The region’s businesses are ready to get back to growth in 2021 after a year of riding out the COVID-19 pandemic, says a new study by accounting and advisory firm LBMC — and that looks to be good news for in-demand talent.
Of the nearly 520 people who responded to LBMC’s survey — more than half of them from organizations with more than $15 million in revenue and at least 50 employees — a shade under 70 percent said growing sales is a top business goal for the year. That answer beat out No. 2, improving financial performance, by 15 points.
Not far below the surface, though, is the ongoing battle for personnel talent. A year ago, unemployment in the Nashville MSA was 2.5 percent and, while it finished 2020 at 5.2 percent, many types of positions less affected by the pandemic remain in very high demand, LBMC Accounting and Assurance Practice Leader John Mark McDougal told the Post. Growth investments this year are likely to be more focused on people than on equipment and software systems, he said, especially at fast-growing firms.
“Companies are going to squeeze their existing infrastructure as much as they can,” he said. “No one wants to fight five battles at the same time.”
More than 31 percent of LBMC’s respondents said they actually added positions in 2020, which speaks both to a measure of optimism about mid- and long-term prospects and to the idea that COVID has only marginally affected a number of companies. Fully half plan to hire more this year, with more than seven out of 10 high-growth businesses looking to do so.
Still, there are also notes of (continued) caution in the LBMC report:

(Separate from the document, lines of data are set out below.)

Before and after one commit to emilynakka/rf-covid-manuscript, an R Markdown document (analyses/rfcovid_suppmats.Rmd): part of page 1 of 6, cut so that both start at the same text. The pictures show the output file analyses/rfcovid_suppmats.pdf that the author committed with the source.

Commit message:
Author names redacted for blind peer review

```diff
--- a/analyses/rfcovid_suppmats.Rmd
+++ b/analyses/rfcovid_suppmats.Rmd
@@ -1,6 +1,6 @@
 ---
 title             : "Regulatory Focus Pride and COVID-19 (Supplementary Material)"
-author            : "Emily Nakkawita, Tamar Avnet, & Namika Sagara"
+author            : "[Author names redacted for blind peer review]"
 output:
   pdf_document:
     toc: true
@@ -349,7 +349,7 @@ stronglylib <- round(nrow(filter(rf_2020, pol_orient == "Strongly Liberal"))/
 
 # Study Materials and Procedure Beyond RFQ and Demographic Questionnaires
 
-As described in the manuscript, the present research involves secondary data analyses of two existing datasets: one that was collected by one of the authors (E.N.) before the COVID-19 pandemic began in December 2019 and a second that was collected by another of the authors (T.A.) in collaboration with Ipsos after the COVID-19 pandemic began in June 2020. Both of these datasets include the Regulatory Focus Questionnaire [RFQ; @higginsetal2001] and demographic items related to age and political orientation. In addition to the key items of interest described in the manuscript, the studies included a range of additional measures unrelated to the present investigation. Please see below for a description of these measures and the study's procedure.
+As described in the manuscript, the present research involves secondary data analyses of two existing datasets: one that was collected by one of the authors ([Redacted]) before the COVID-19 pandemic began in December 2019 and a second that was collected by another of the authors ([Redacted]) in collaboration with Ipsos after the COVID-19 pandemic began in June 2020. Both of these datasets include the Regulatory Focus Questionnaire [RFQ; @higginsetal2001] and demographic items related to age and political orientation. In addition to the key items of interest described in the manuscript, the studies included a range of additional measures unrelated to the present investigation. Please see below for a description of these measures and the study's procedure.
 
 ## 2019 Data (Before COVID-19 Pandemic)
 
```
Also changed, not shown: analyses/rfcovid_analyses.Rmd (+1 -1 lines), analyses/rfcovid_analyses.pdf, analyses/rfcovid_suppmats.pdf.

• More than 42 percent of respondents expect the election of President Joe Biden will have a negative impact on the business environment, specifically in terms of taxes and regulations.
• While executives are still more upbeat about the regional economy than the U.S. or world situations, optimism about the region fell substantially more than that about the country as a whole. McDougal said that likely reflects Tennessee’s predominantly Republican attitudes about the election.
• The environment for mergers and acquisitions remains positive but fewer than 15 percent of businesses are considering doing a deal this year. McDougal said players on both sides of strategic and tuck-in transactions have reasons to pull back for a bit: Buyers want to be sure the businesses they’re eyeing can perform as they thought they did prior to COVID and sellers want more time to have the recovery increase their value.
More broadly, McDougal said a broader sense of cautious optimism is now becoming the norm. Leaders are more informed than ever about the risk factors they face and the things that could go wrong. Plans are still being hatched but backup plans are becoming ever more important.
“The volatility in operating a business is at an all-time high,” McDougal said. “The comfort levels aren’t high.”
For more info on the LBMC report, click here.